Several racers on foot were at one of the four aid stations, waiting for a snowmobile ride back. They were from Mississippi and Alabama and only had a day to acclimate to the race’s peak elevation of 10,000 feet, compared to their normal 200 feet elevation back home.
Preston Bush was still surprisingly upbeat. With a big smile on his face, he said the race this year was, “brutal, miserable. We were here last year and we finished last year. And then we came back to do it again this year and we made it to mile 50.”
Bush laughed and said the group’s main thoughts for those 50 miles were, “How much we hate this. Why are we doing this?”
Two other racers, Mitch Helling of Laramie and Jacob Hora of Victor, Idaho were warming up in the aid station, drinking coffee. They were not about to give up, even though they said they had pushed their fat bikes for about half of the race due to the soft, deep snow.
“We've been up for like 30 something hours,” Hora said. “No sleep,”
“A couple of naps,” Helling added.
And you could tell. They looked bedraggled and had red eyes, but still incredibly fit. They still had 20 miles to go and were deep in the mountains.
“Tell people to race The Drift. It's fun!” Helling said with a laugh.
Crossing the finish line ten hours later.
Back at the finish line people cheered on Ginny Robbins of Victor, Idaho. Robbins glided through on skis into second place, still looking quite strong. She is the first woman to ever complete The Drift on skis.
“Good job!” Keri Hull, race director, said with excitement.
Robbins let out an exhausted, but satisfying sigh. She finished in 32 hours and 19 minutes. The first place finisher, Seth Harney of Buena Vista, Colorado, finished the race on his fat bike in 31 hours and 24 minutes. This was about 10 hours later than the top finisher last year – signifying just how hard the conditions were to compete in.

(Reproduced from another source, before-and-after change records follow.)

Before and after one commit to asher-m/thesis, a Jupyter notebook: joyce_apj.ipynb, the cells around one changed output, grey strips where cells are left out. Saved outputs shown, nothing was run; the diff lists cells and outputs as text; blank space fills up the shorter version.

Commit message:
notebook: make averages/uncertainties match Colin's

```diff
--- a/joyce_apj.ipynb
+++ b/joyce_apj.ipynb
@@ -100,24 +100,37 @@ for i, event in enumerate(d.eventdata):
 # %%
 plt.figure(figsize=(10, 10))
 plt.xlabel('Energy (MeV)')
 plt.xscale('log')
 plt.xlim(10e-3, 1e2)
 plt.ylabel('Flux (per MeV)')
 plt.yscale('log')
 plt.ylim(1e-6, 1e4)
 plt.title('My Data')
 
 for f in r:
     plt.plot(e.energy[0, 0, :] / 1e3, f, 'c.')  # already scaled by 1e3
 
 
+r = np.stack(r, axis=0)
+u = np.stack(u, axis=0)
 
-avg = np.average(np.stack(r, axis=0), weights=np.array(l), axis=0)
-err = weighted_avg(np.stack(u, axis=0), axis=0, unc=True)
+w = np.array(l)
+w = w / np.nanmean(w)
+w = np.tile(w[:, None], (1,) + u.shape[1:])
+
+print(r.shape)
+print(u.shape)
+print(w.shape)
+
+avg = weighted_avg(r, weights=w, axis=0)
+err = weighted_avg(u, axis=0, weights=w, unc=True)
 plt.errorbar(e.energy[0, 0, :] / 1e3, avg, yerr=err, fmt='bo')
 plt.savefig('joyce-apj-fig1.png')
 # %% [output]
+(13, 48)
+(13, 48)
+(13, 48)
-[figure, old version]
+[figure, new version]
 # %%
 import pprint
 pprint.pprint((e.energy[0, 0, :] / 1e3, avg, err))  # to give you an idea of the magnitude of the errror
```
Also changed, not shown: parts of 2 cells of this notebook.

Only 11 out of the 49 racers finished The Drift this year, and the cut-off time for the race was even pushed back by eight hours because of the extreme weather.

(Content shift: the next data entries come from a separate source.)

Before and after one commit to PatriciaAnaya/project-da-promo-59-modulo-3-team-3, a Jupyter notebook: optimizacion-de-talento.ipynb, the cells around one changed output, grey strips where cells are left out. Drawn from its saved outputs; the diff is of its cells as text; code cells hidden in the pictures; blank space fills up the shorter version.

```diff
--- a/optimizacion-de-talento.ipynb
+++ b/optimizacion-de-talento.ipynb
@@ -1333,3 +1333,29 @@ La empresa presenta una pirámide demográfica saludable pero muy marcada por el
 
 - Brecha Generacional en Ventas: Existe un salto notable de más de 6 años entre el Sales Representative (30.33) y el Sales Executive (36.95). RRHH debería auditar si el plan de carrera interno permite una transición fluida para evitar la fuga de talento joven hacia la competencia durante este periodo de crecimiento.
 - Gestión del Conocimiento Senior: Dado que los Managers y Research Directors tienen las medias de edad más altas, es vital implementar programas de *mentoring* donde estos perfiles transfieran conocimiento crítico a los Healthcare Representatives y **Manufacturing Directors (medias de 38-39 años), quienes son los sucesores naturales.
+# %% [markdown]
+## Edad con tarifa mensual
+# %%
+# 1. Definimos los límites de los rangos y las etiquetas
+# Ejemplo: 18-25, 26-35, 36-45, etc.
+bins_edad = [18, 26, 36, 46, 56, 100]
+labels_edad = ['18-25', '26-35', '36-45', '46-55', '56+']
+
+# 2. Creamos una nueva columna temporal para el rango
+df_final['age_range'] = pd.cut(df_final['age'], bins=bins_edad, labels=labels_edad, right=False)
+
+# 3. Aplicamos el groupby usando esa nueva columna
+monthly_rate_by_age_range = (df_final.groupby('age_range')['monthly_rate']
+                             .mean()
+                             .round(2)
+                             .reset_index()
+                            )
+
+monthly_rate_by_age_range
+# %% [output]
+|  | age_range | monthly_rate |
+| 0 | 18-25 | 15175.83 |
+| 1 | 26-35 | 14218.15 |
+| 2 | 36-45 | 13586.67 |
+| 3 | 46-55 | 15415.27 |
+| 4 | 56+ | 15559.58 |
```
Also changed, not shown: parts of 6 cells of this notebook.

“This is our worst finish rate, but this also represents good decision making,” Keri Hull said.
The Drift is undoubtedly a test of mental and physical fortitude, as well as backcountry survival skills. Darren Hull, the race co-founder, said the only way to make it through something like The Drift? “Cookies and warm thoughts, I guess!”
Racers will take on The Drift again next year in March. The race not only includes the 103-mile option, but a 28 and 13-mile course too.